Cellulose is a polysaccharide made up of long chains of glucose that are held together with beta-1,4 linkages. [2] Cellulose makes up a large percent of plant mass, with cool season grass pasture containing around 50 – 60% cellulose on a dry matter basis. [3]

Cellulose is an insoluble fiber, which means it doesn’t dissolve in water and isn’t directly digestible by the horse. Instead, cellulose adds bulk to the digestive contents, aiding in the movement of food through the digestive tract.


Hemicellulose is a polysaccharide with mixed alpha and beta linkages. Hemicellulose may consist of various simple sugar units, including glucose, xylose, mannose and arabinose. [2]

Like cellulose, hemicellulose makes up a large proportion of plants, with cool season grass pasture containing approximately 30 – 50% hemicellulose on a dry matter basis. [3] Hemicellulose is also an insoluble fiber.


Lignin is a portion of the plant cell wall that has a phenolic (ring-like) structure that inhibits the digestion of polysaccharides. This makes it indigestible for both horses and microbes. [2]

Lignin can bind to cellulose and hemicellulose, forming lignocellulose, which is less digestible by microbes compared to cellulose and hemicellulose. [2][4]

Lignin is less abundant in plants than cellulose and hemicellulose, with cool-season grass pasture containing roughly five percent lignin on a dry matter basis. [3]


Pectins are structural carbohydrates that help to bind plant cells together. They are made of simple sugar units including galacturonic acid, arabinose, and galactose. [2] Pectins are soluble fibers and are therefore quickly fermented in the hindgut. [2]

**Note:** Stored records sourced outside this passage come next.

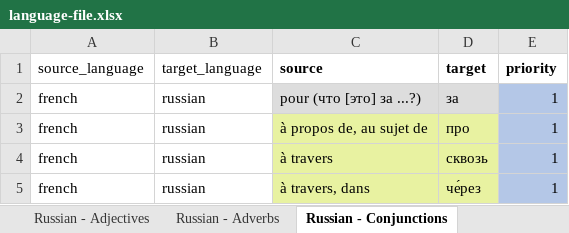
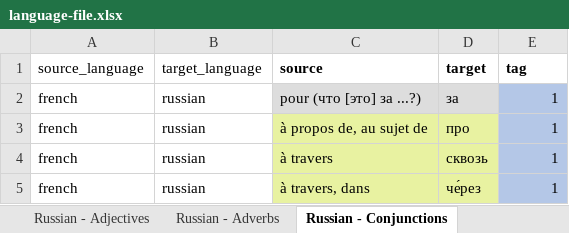
Before and after one commit to ThomasGourouza/vocabulary, an Excel workbook: docs/assets/language-file.xlsx, sheet Russian - Conjunctions, drawn as a sheet; only a part is shown; values as stored, in another font and other column widths than the file's, no borders; the diff names each change by its address in the sheet, - before the commit and + after, or states it on an @@ line.

Commit message:
last commit: refacto priority to tag

```diff
--- a/docs/assets/language-file.xlsx (sheet Russian - Conjunctions)
+++ b/docs/assets/language-file.xlsx (sheet Russian - Conjunctions)
-E1: priority
+E1: tag
```
Also changed, not shown: sheet Russian - Adjectives, sheet Russian - Adverbs, sheet Russian - Expressions, sheet Russian - Nouns, sheet Russian - Verbs, src/assets/language-file.xlsx, 16 other files.
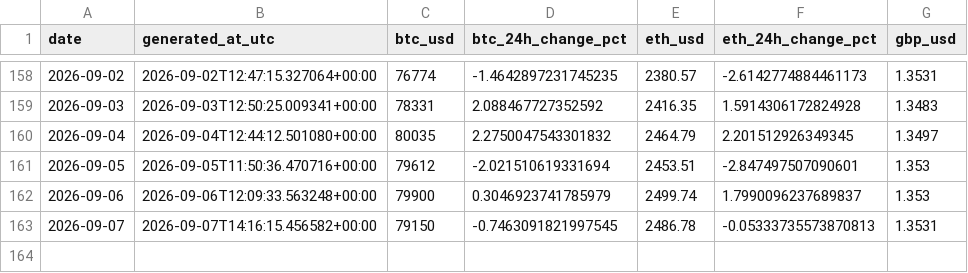
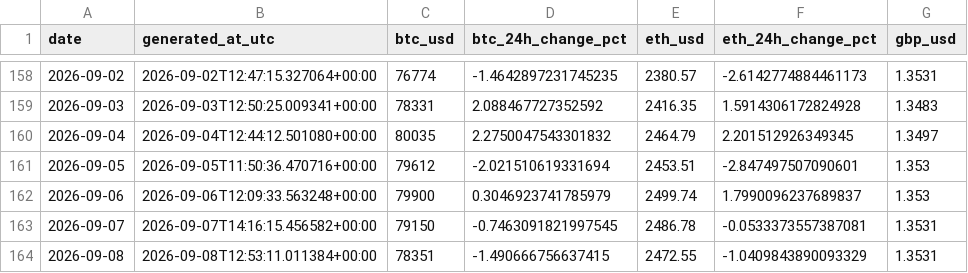
Before and after one commit to TEHILLA-O/log-it, a CSV file: data/processed/history.csv, drawn as a sheet; only a part is shown, gaps mark what is left out.

```diff
--- a/data/processed/history.csv
+++ b/data/processed/history.csv
@@ -162,2 +162,3 @@ date,generated_at_utc,btc_usd,btc_24h_change_pct,eth_usd,eth_24h_change_pct,gbp_
 2026-09-06,2026-09-06T12:09:33.563248+00:00,79900,0.3046923741785979,2499.74,1.7990096237689837,1.353
-2026-09-07,2026-09-07T14:16:15.456582+00:00,79150,-0.7463091821997545,2486.78,-0.05333735573870813,1.3531
+2026-09-07,2026-09-07T14:16:15.456582+00:00,79150,-0.7463091821997545,2486.78,-0.0533373557387081,1.3531
+2026-09-08,2026-09-08T12:53:11.011384+00:00,78351,-1.490666756637415,2472.55,-1.0409843890093329,1.3531
```
Also changed, not shown: 2 other files.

Pectins are less abundant in plants compared to cellulose and hemicellulose, with pasture typically containing about 2 – 4% pectin.